A client sent me an email last week stating he has a roof leak in his north Texas home which was probably caused by hail. I outlined what I recommend in such cases; have a local roofing company inspect it for hail damage, and if there is damage from hail to obtain an estimate to repair or replace the roof. I also provided him with his home insurance policy number, the phone number to file a claim, and the amount of his deductible.
He replied to my email wanting to know what the impact will be on his upcoming renewal if he files a home insurance claim. This is an excellent question. It comes up in almost every conversation I have whenever I talk with someone about a potential or actual claim.
The impact a home insurance claim varies widely by state. According to a CNBC article from November of 2013, Texas home owners rank in the lowest 5 states nationally for premium increase based on a single home insurance claim with a 0% rate change. Rounding out the bottom 5 were New York with a 1% increase, then Florida, Vermont, and Massachusetts with a 2% rate increase. The top 5 states were Minnesota and Connecticut with a 21% rate increase followed by Maryland (19%), California (18%), and Oregon (17%).
The wide difference in rate increase from the top 5 to the bottom 5 are due to the difference between state laws regarding the approved amount of rate increase.
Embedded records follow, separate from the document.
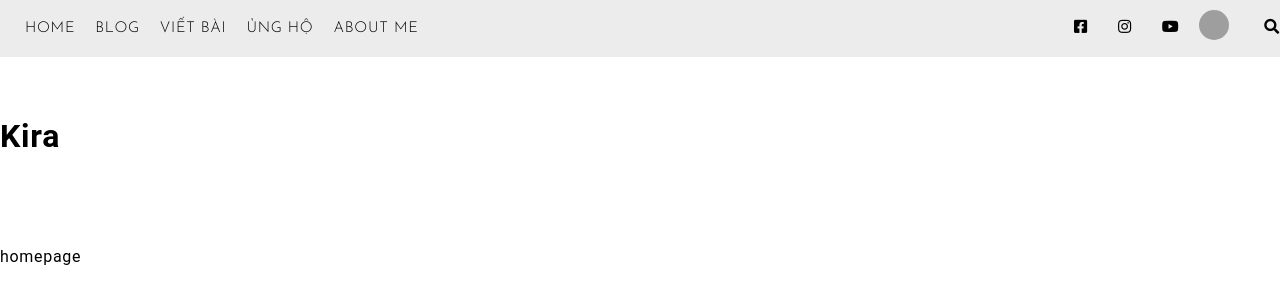
Repository: DTien93/blog-meanstack
Page: / (app in my-app/)
The author's editor kept a copy of each file at every save. The page is drawn from the files as they stood at one save, then again after a run of saves.
The browser window is 1280 px wide. The pictures show the whole page.
Pictures or frames that could not be fetched are drawn as grey boxes. Some web libraries are served in a nearby version. The project was rebuilt for these pictures with package versions that can differ from the ones it lists, and the page was loaded fresh each time. Also part of the build but not shown: my-app/src/components/pages/home.css.

Above is the page before, as saved 2021-08-21 16:09:09.

After the next 2 saves:
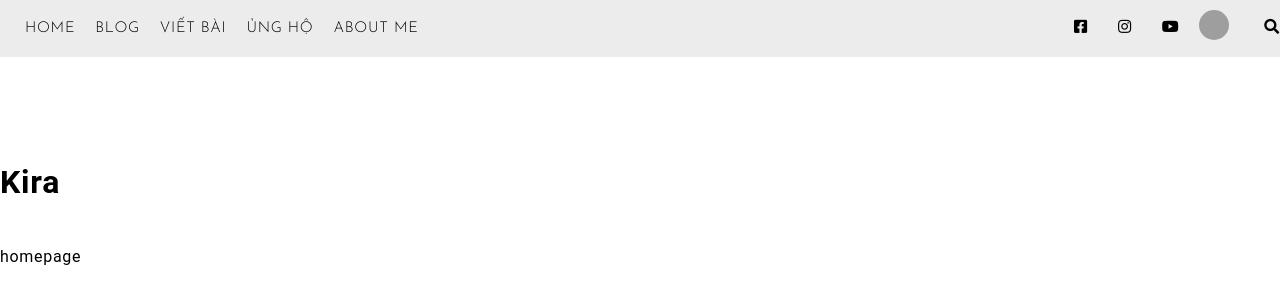
The 2 saves are shown as one change because they came seconds apart.
The last was saved 8 s later.
--- a/my-app/src/components/Header/header.css
+++ b/my-app/src/components/Header/header.css
@@ -12,5 +12,5 @@
     height: 130px;
     width:  100%;
     display: flex;
-    margin: 0 auto;
+    align-items: center;
 }
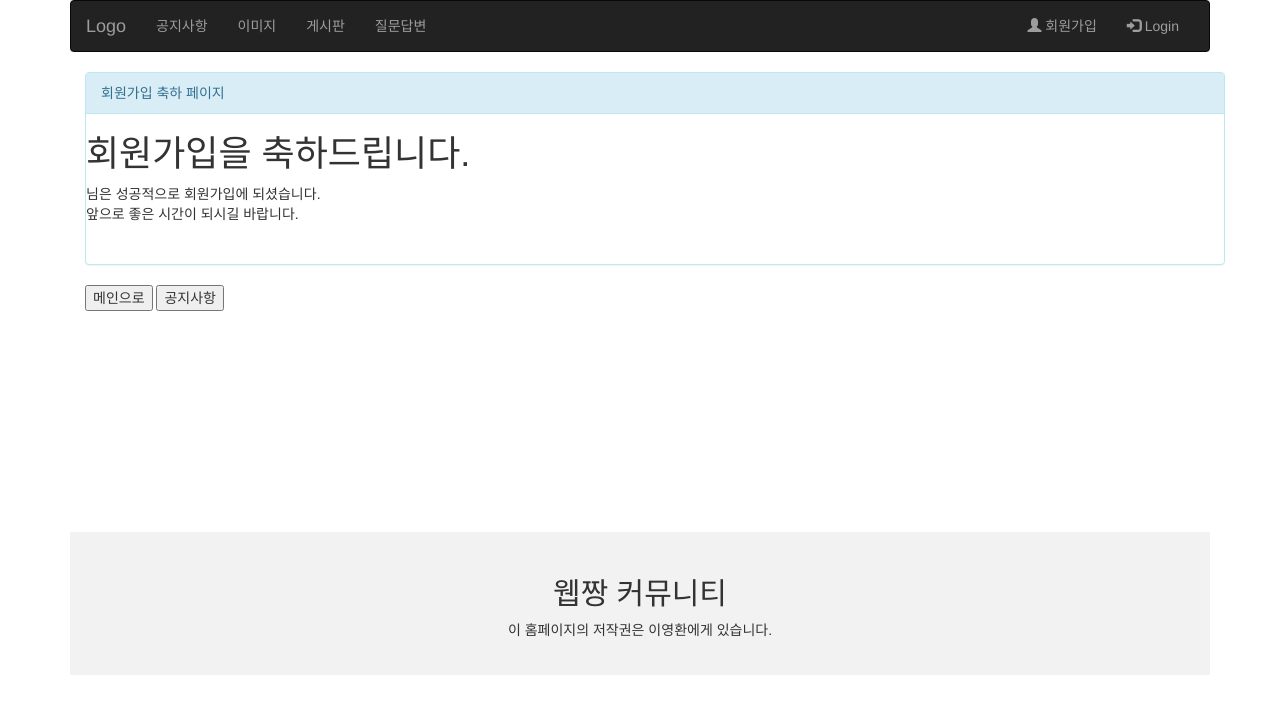
Repository: xo461/test
Page: http://localhost/webjjangcom_ver2/member/welcome.jsp
The author's editor kept a copy of each file at every save. The page is drawn from the files as they stood at one save, then again after the next save.
The browser window is 1280 px wide. The pictures show the whole page.
Some web libraries are served in a nearby version. The page is served by Tomcat 9. The template is opened directly, without the code that normally fills it, so the values that code supplies are empty.

Above is the page before, as saved 2019-11-13 05:03:36.

After the next save:
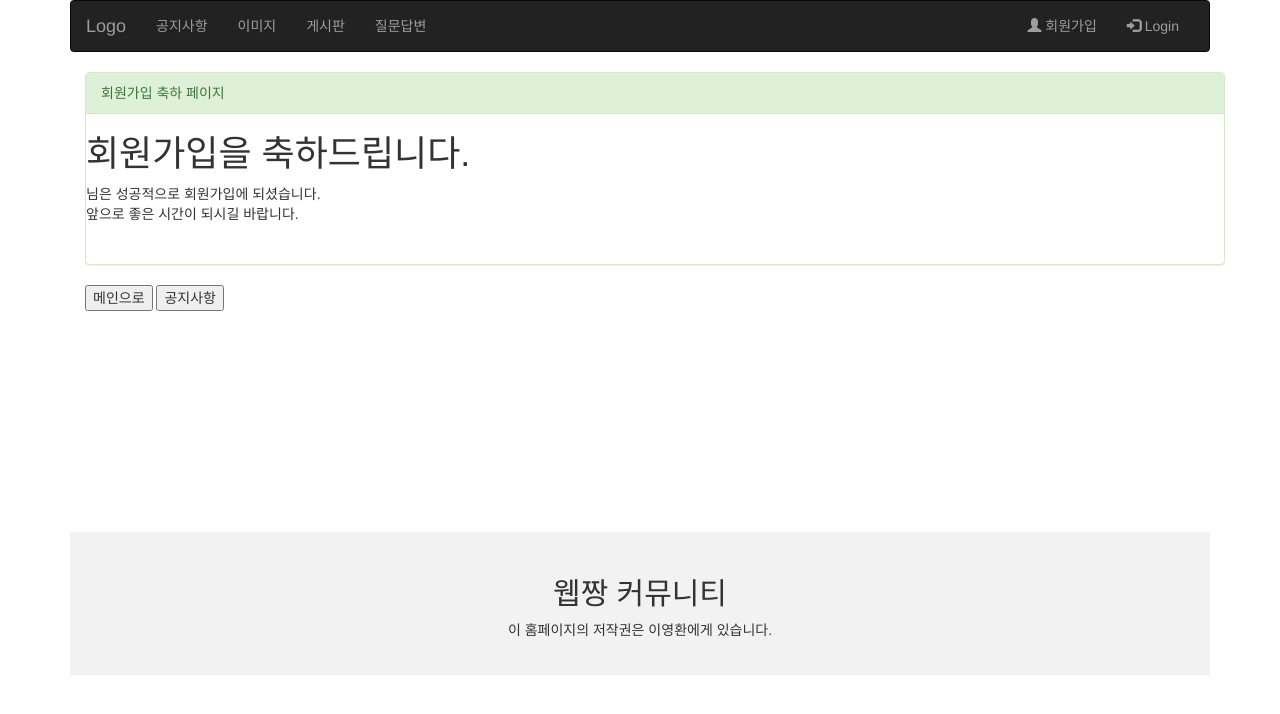
Saved 27 s later.
--- a/web/webjjangcom_ver2/WebContent/member/welcome.jsp
+++ b/web/webjjangcom_ver2/WebContent/member/welcome.jsp
@@ -15,7 +15,7 @@
 
 <body>
 <div class="container">
- 	<div class="panel panel-info">
+ 	<div class="panel panel-success">
       <div class="panel-heading">
       	회원가입 축하 페이지
       </div>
Insurance rates and practices are regulated at the state level and in Texas, our law states insurance companies are not allowed to increase a homeowner’s insurance rate based on a single claim.
This is good news for Texas homeowners, however, it doesn’t mean the rate won’t increase when the policy renews. Home insurance rates will typically change from year to year based on rate changes by the insurance companies and inflation guard protection which most home policies contain (see http://126.96.36.199/~wiseinsu/will-home-insurance-rate-change-next-year/). The other side of the coin is not so rosy though, home insurance claims impact a homeowner’s ability to move to another company if there is a ridiculous rate increase by their current carrier.
All home insurance companies look at prior home claims when determining whether or not to extend coverage to someone. In addition, prior claims usually impact the rate a new company will offer. Weather related claims such as hail, wind, lightning strike, etc. don’t lead to an individual rate increase at the renewal, but rates may increase for all policy holders in certain zip codes where claims were clustered in the prior year.
Filing a claim is ultimately up to the homeowner. I recommend, as I did with my client, he determine whether the damage is covered (it is), what the extent of the damage is (is he needing only to fix a few loose shingles or does the roof need to be replaced), and how it compares to the policy deductible. If the cost to repair the damage makes it worthwhile to file the claim, then file the claim and be done with it (see http://188.8.131.52/~wiseinsu/home-claims-and-determining-whether-to-file-one/). But, if the cost for repairs only exceeds the deductible by a small amount, then it may make better sense to pay for the repairs without filing a claim.
What do you think? Share your thoughts, suggestions, and experiences with me on our Google + and Facebook pages. I’d love to hear from you!